• [What needs to be done]: A word-for-word copy of all entries is required, without images.

(Difference listings)
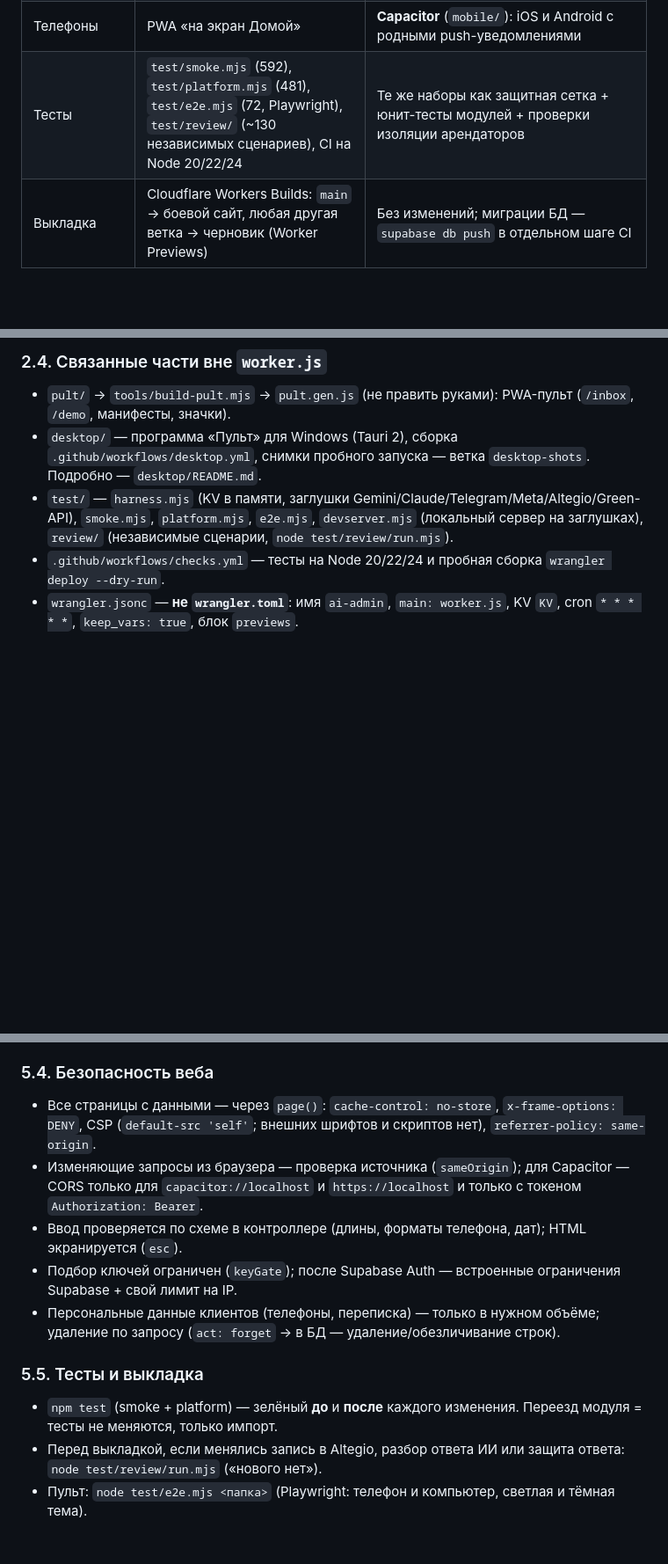
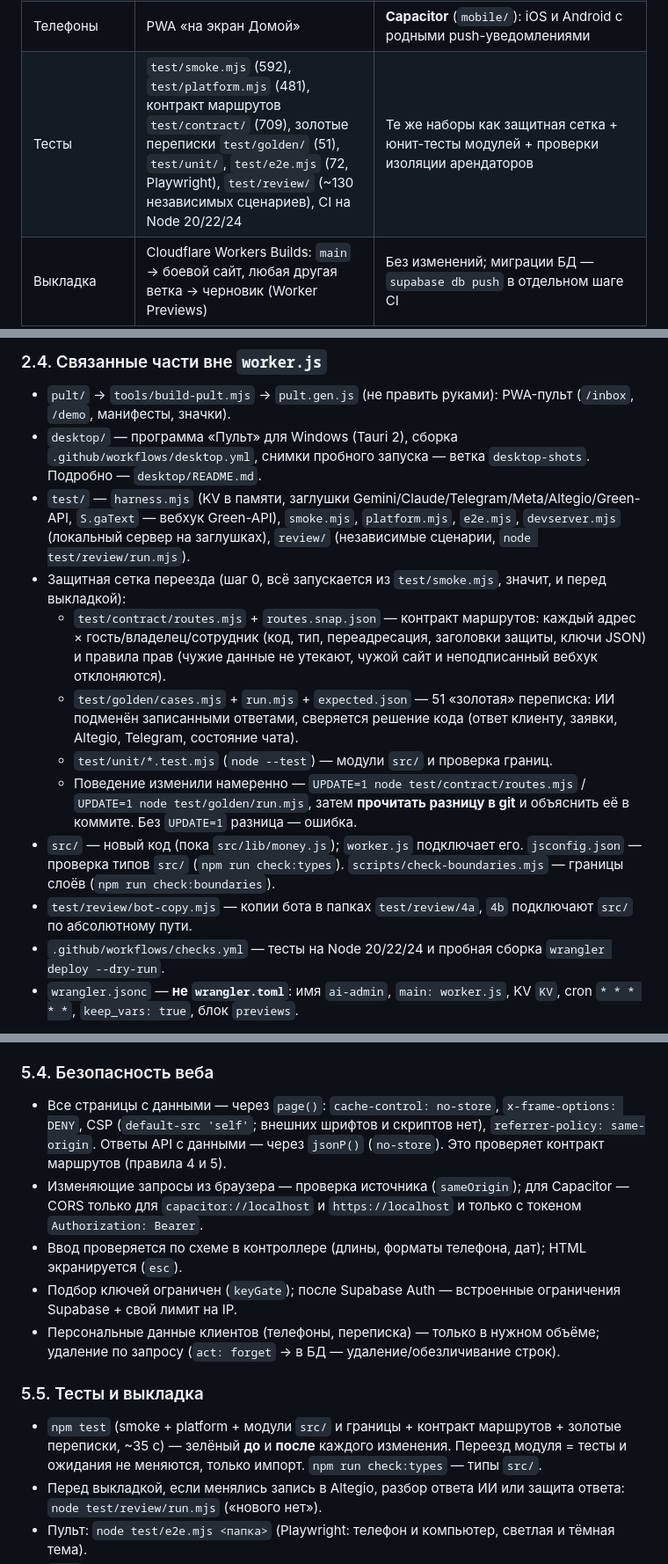
Before and after one commit to aztenel/ai-admin, a Markdown page: CLAUDE.md, 3 parts joined by grey strips. Shown at 88% size. Rendered like a GitHub page; blank space fills up the shorter version.

```diff
--- a/CLAUDE.md
+++ b/CLAUDE.md
@@ -42,7 +42,7 @@
 | Пульт (UI) | Ванильный JS (`pult/app.js`, `views.js`), свой CSS на переменных (`design.base.css`, `layout.css`, `motion.css`), собирается `tools/build-pult.mjs` в строку `pult.gen.js` внутри Worker | Отдельное приложение `apps/pult` (сборка Vite, **Tailwind CSS v4** поверх тех же токенов), раздаётся из `public/` через **Workers Static Assets** |
 | Компьютер | Программа «Пульт» для Windows на **Tauri 2** (`desktop/`), открывает `/inbox` сайта | Без изменений, плюс общий код уведомлений |
 | Телефоны | PWA «на экран Домой» | **Capacitor** (`mobile/`): iOS и Android с родными push-уведомлениями |
-| Тесты | `test/smoke.mjs` (592), `test/platform.mjs` (481), `test/e2e.mjs` (72, Playwright), `test/review/` (~130 независимых сценариев), CI на Node 20/22/24 | Те же наборы как защитная сетка + юнит-тесты модулей + проверки изоляции арендаторов |
+| Тесты | `test/smoke.mjs` (592), `test/platform.mjs` (481), контракт маршрутов `test/contract/` (709), золотые переписки `test/golden/` (51), `test/unit/`, `test/e2e.mjs` (72, Playwright), `test/review/` (~130 независимых сценариев), CI на Node 20/22/24 | Те же наборы как защитная сетка + юнит-тесты модулей + проверки изоляции арендаторов |
 | Выкладка | Cloudflare Workers Builds: `main` → боевой сайт, любая другая ветка → черновик (Worker Previews) | Без изменений; миграции БД — `supabase db push` в отдельном шаге CI |
 
 Слова «Supabase», «Tailwind», «Capacitor», «Realtime» в этом документе — **цель**, их в коде пока нет.
@@ -123,7 +123,14 @@
 
 - `pult/` → `tools/build-pult.mjs` → `pult.gen.js` (не править руками): PWA-пульт (`/inbox`, `/demo`, манифесты, значки).
 - `desktop/` — программа «Пульт» для Windows (Tauri 2), сборка `.github/workflows/desktop.yml`, снимки пробного запуска — ветка `desktop-shots`. Подробно — `desktop/README.md`.
-- `test/` — `harness.mjs` (KV в памяти, заглушки Gemini/Claude/Telegram/Meta/Altegio/Green-API), `smoke.mjs`, `platform.mjs`, `e2e.mjs`, `devserver.mjs` (локальный сервер на заглушках), `review/` (независимые сценарии, `node test/review/run.mjs`).
+- `test/` — `harness.mjs` (KV в памяти, заглушки Gemini/Claude/Telegram/Meta/Altegio/Green-API, `S.gaText` — вебхук Green-API), `smoke.mjs`, `platform.mjs`, `e2e.mjs`, `devserver.mjs` (локальный сервер на заглушках), `review/` (независимые сценарии, `node test/review/run.mjs`).
+- Защитная сетка переезда (шаг 0, всё запускается из `test/smoke.mjs`, значит, и перед выкладкой):
+  - `test/contract/routes.mjs` + `routes.snap.json` — контракт маршрутов: каждый адрес × гость/владелец/сотрудник (код, тип, переадресация, заголовки защиты, ключи JSON) и правила прав (чужие данные не утекают, чужой сайт и неподписанный вебхук отклоняются).
+  - `test/golden/cases.mjs` + `run.mjs` + `expected.json` — 51 «золотая» переписка: ИИ подменён записанными ответами, сверяется решение кода (ответ клиенту, заявки, Altegio, Telegram, состояние чата).
+  - `test/unit/*.test.mjs` (`node --test`) — модули `src/` и проверка границ.
+  - Поведение изменили намеренно — `UPDATE=1 node test/contract/routes.mjs` / `UPDATE=1 node test/golden/run.mjs`, затем **прочитать разницу в git** и объяснить её в коммите. Без `UPDATE=1` разница — ошибка.
+- `src/` — новый код (пока `src/lib/money.js`); `worker.js` подключает его. `jsconfig.json` — проверка типов `src/` (`npm run check:types`). `scripts/check-boundaries.mjs` — границы слоёв (`npm run check:boundaries`).
+- `test/review/bot-copy.mjs` — копии бота в папках `test/review/4a`, `4b` подключают `src/` по абсолютному пути.
 - `.github/workflows/checks.yml` — тесты на Node 20/22/24 и пробная сборка `wrangler deploy --dry-run`.
 - `wrangler.jsonc` — **не `wrangler.toml`**: имя `ai-admin`, `main: worker.js`, KV `KV`, cron `* * * * *`, `keep_vars: true`, блок `previews`.
 
@@ -337,7 +344,7 @@ routes → controllers → services → (services/integrations | db/repositories
 
 ### 5.4. Безопасность веба
 
-- Все страницы с данными — через `page()`: `cache-control: no-store`, `x-frame-options: DENY`, CSP (`default-src 'self'`; внешних шрифтов и скриптов нет), `referrer-policy: same-origin`.
+- Все страницы с данными — через `page()`: `cache-control: no-store`, `x-frame-options: DENY`, CSP (`default-src 'self'`; внешних шрифтов и скриптов нет), `referrer-policy: same-origin`. Ответы API с данными — через `jsonP()` (`no-store`). Это проверяет контракт маршрутов (правила 4 и 5).
 - Изменяющие запросы из браузера — проверка источника (`sameOrigin`); для Capacitor — CORS только для `capacitor://localhost` и `https://localhost` и только с токеном `Authorization: Bearer`.
 - Ввод проверяется по схеме в контроллере (длины, форматы телефона, дат); HTML экранируется (`esc`).
 - Подбор ключей ограничен (`keyGate`); после Supabase Auth — встроенные ограничения Supabase + свой лимит на IP.
@@ -345,7 +352,7 @@ routes → controllers → services → (services/integrations | db/repositories
 
 ### 5.5. Тесты и выкладка
 
-- `npm test` (smoke + platform) — зелёный **до** и **после** каждого изменения. Переезд модуля = тесты не меняются, только импорт.
+- `npm test` (smoke + platform + модули `src/` и границы + контракт маршрутов + золотые переписки, ~35 с) — зелёный **до** и **после** каждого изменения. Переезд модуля = тесты и ожидания не меняются, только импорт. `npm run check:types` — типы `src/`.
 - Перед выкладкой, если менялись запись в Altegio, разбор ответа ИИ или защита ответа: `node test/review/run.mjs` («нового нет»).
 - Пульт: `node test/e2e.mjs <папка>` (Playwright: телефон и компьютер, светлая и тёмная тема).
 - `main` = боевой сайт (Cloudflare Workers Builds выкладывает каждый коммит). Новое — в `dev` (черновик `https://dev-ai-admin.azikonps4.workers.dev`). Выкладка в `main` — только по слову владельца, затем живая проверка `/`, `/?c=barber`, `/privacy` и автотест `/api/selftest?key=…&i=N`.
```
Also changed, not shown: other parts of CLAUDE.md (+1 -1 lines), REFACTORING.md (+12 -10 lines).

• [Response to this exercise]:
Before and after one commit to aztenel/ai-admin, a Markdown page: CLAUDE.md, 3 parts joined by grey strips. Shown at 88% size. Rendered like a GitHub page; blank space fills up the shorter version.

```diff
--- a/CLAUDE.md
+++ b/CLAUDE.md
@@ -42,7 +42,7 @@
 | Пульт (UI) | Ванильный JS (`pult/app.js`, `views.js`), свой CSS на переменных (`design.base.css`, `layout.css`, `motion.css`), собирается `tools/build-pult.mjs` в строку `pult.gen.js` внутри Worker | Отдельное приложение `apps/pult` (сборка Vite, **Tailwind CSS v4** поверх тех же токенов), раздаётся из `public/` через **Workers Static Assets** |
 | Компьютер | Программа «Пульт» для Windows на **Tauri 2** (`desktop/`), открывает `/inbox` сайта | Без изменений, плюс общий код уведомлений |
 | Телефоны | PWA «на экран Домой» | **Capacitor** (`mobile/`): iOS и Android с родными push-уведомлениями |
-| Тесты | `test/smoke.mjs` (592), `test/platform.mjs` (481), `test/e2e.mjs` (72, Playwright), `test/review/` (~130 независимых сценариев), CI на Node 20/22/24 | Те же наборы как защитная сетка + юнит-тесты модулей + проверки изоляции арендаторов |
+| Тесты | `test/smoke.mjs` (592), `test/platform.mjs` (481), контракт маршрутов `test/contract/` (709), золотые переписки `test/golden/` (51), `test/unit/`, `test/e2e.mjs` (72, Playwright), `test/review/` (~130 независимых сценариев), CI на Node 20/22/24 | Те же наборы как защитная сетка + юнит-тесты модулей + проверки изоляции арендаторов |
 | Выкладка | Cloudflare Workers Builds: `main` → боевой сайт, любая другая ветка → черновик (Worker Previews) | Без изменений; миграции БД — `supabase db push` в отдельном шаге CI |
 
 Слова «Supabase», «Tailwind», «Capacitor», «Realtime» в этом документе — **цель**, их в коде пока нет.
@@ -123,7 +123,14 @@
 
 - `pult/` → `tools/build-pult.mjs` → `pult.gen.js` (не править руками): PWA-пульт (`/inbox`, `/demo`, манифесты, значки).
 - `desktop/` — программа «Пульт» для Windows (Tauri 2), сборка `.github/workflows/desktop.yml`, снимки пробного запуска — ветка `desktop-shots`. Подробно — `desktop/README.md`.
-- `test/` — `harness.mjs` (KV в памяти, заглушки Gemini/Claude/Telegram/Meta/Altegio/Green-API), `smoke.mjs`, `platform.mjs`, `e2e.mjs`, `devserver.mjs` (локальный сервер на заглушках), `review/` (независимые сценарии, `node test/review/run.mjs`).
+- `test/` — `harness.mjs` (KV в памяти, заглушки Gemini/Claude/Telegram/Meta/Altegio/Green-API, `S.gaText` — вебхук Green-API), `smoke.mjs`, `platform.mjs`, `e2e.mjs`, `devserver.mjs` (локальный сервер на заглушках), `review/` (независимые сценарии, `node test/review/run.mjs`).
+- Защитная сетка переезда (шаг 0, всё запускается из `test/smoke.mjs`, значит, и перед выкладкой):
+  - `test/contract/routes.mjs` + `routes.snap.json` — контракт маршрутов: каждый адрес × гость/владелец/сотрудник (код, тип, переадресация, заголовки защиты, ключи JSON) и правила прав (чужие данные не утекают, чужой сайт и неподписанный вебхук отклоняются).
+  - `test/golden/cases.mjs` + `run.mjs` + `expected.json` — 51 «золотая» переписка: ИИ подменён записанными ответами, сверяется решение кода (ответ клиенту, заявки, Altegio, Telegram, состояние чата).
+  - `test/unit/*.test.mjs` (`node --test`) — модули `src/` и проверка границ.
+  - Поведение изменили намеренно — `UPDATE=1 node test/contract/routes.mjs` / `UPDATE=1 node test/golden/run.mjs`, затем **прочитать разницу в git** и объяснить её в коммите. Без `UPDATE=1` разница — ошибка.
+- `src/` — новый код (пока `src/lib/money.js`); `worker.js` подключает его. `jsconfig.json` — проверка типов `src/` (`npm run check:types`). `scripts/check-boundaries.mjs` — границы слоёв (`npm run check:boundaries`).
+- `test/review/bot-copy.mjs` — копии бота в папках `test/review/4a`, `4b` подключают `src/` по абсолютному пути.
 - `.github/workflows/checks.yml` — тесты на Node 20/22/24 и пробная сборка `wrangler deploy --dry-run`.
 - `wrangler.jsonc` — **не `wrangler.toml`**: имя `ai-admin`, `main: worker.js`, KV `KV`, cron `* * * * *`, `keep_vars: true`, блок `previews`.
 
@@ -337,7 +344,7 @@ routes → controllers → services → (services/integrations | db/repositories
 
 ### 5.4. Безопасность веба
 
-- Все страницы с данными — через `page()`: `cache-control: no-store`, `x-frame-options: DENY`, CSP (`default-src 'self'`; внешних шрифтов и скриптов нет), `referrer-policy: same-origin`.
+- Все страницы с данными — через `page()`: `cache-control: no-store`, `x-frame-options: DENY`, CSP (`default-src 'self'`; внешних шрифтов и скриптов нет), `referrer-policy: same-origin`. Ответы API с данными — через `jsonP()` (`no-store`). Это проверяет контракт маршрутов (правила 4 и 5).
 - Изменяющие запросы из браузера — проверка источника (`sameOrigin`); для Capacitor — CORS только для `capacitor://localhost` и `https://localhost` и только с токеном `Authorization: Bearer`.
 - Ввод проверяется по схеме в контроллере (длины, форматы телефона, дат); HTML экранируется (`esc`).
 - Подбор ключей ограничен (`keyGate`); после Supabase Auth — встроенные ограничения Supabase + свой лимит на IP.
@@ -345,7 +352,7 @@ routes → controllers → services → (services/integrations | db/repositories
 
 ### 5.5. Тесты и выкладка
 
-- `npm test` (smoke + platform) — зелёный **до** и **после** каждого изменения. Переезд модуля = тесты не меняются, только импорт.
+- `npm test` (smoke + platform + модули `src/` и границы + контракт маршрутов + золотые переписки, ~35 с) — зелёный **до** и **после** каждого изменения. Переезд модуля = тесты и ожидания не меняются, только импорт. `npm run check:types` — типы `src/`.
 - Перед выкладкой, если менялись запись в Altegio, разбор ответа ИИ или защита ответа: `node test/review/run.mjs` («нового нет»).
 - Пульт: `node test/e2e.mjs <папка>` (Playwright: телефон и компьютер, светлая и тёмная тема).
 - `main` = боевой сайт (Cloudflare Workers Builds выкладывает каждый коммит). Новое — в `dev` (черновик `https://dev-ai-admin.azikonps4.workers.dev`). Выкладка в `main` — только по слову владельца, затем живая проверка `/`, `/?c=barber`, `/privacy` и автотест `/api/selftest?key=…&i=N`.
```
Also changed, not shown: other parts of CLAUDE.md (+1 -1 lines), REFACTORING.md (+12 -10 lines).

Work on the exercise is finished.